» **About this exercise**: Using the data below, work out how many lines contain the word "scripts", then state that number without comment.

» **Record extracts**:
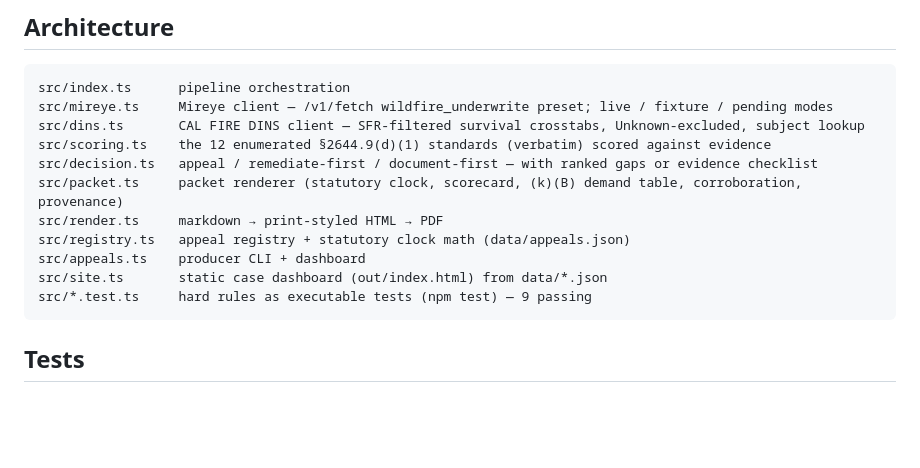
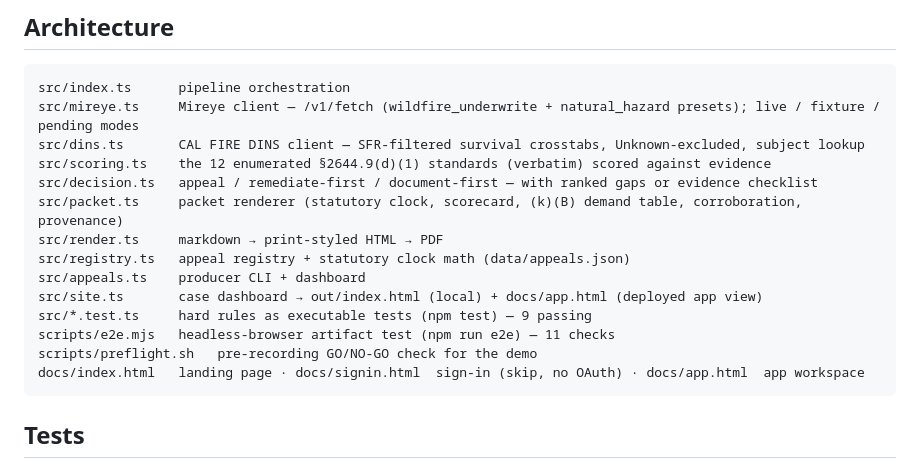
Before and after one commit to AayushBaniya2006/reconsider, a Markdown page: README.md, the part around the change. Drawn GitHub-style; blank space fills up the shorter version.

Commit message:
README: sync architecture (two presets, landing/app pages, scripts)
Co-Authored-By: Claude Opus 4.8 <noreply@anthropic.com>

````diff
--- a/README.md
+++ b/README.md
@@ -70,7 +70,7 @@ Outputs land in `out/` (`.md`, `.html`, `.pdf` per property, plus `index.html`
 
 ```
 src/index.ts      pipeline orchestration
-src/mireye.ts     Mireye client — /v1/fetch wildfire_underwrite preset; live / fixture / pending modes
+src/mireye.ts     Mireye client — /v1/fetch (wildfire_underwrite + natural_hazard presets); live / fixture / pending modes
 src/dins.ts       CAL FIRE DINS client — SFR-filtered survival crosstabs, Unknown-excluded, subject lookup
 src/scoring.ts    the 12 enumerated §2644.9(d)(1) standards (verbatim) scored against evidence
 src/decision.ts   appeal / remediate-first / document-first — with ranked gaps or evidence checklist
@@ -78,8 +78,11 @@ src/packet.ts     packet renderer (statutory clock, scorecard, (k)(B) demand tab
 src/render.ts     markdown → print-styled HTML → PDF
 src/registry.ts   appeal registry + statutory clock math (data/appeals.json)
 src/appeals.ts    producer CLI + dashboard
-src/site.ts       static case dashboard (out/index.html) from data/*.json
+src/site.ts       case dashboard → out/index.html (local) + docs/app.html (deployed app view)
 src/*.test.ts     hard rules as executable tests (npm test) — 9 passing
+scripts/e2e.mjs   headless-browser artifact test (npm run e2e) — 11 checks
+scripts/preflight.sh   pre-recording GO/NO-GO check for the demo
+docs/index.html   landing page · docs/signin.html  sign-in (skip, no OAuth) · docs/app.html  app workspace
 ```
 
 ## Tests
````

» **Solution to the exercise**: 3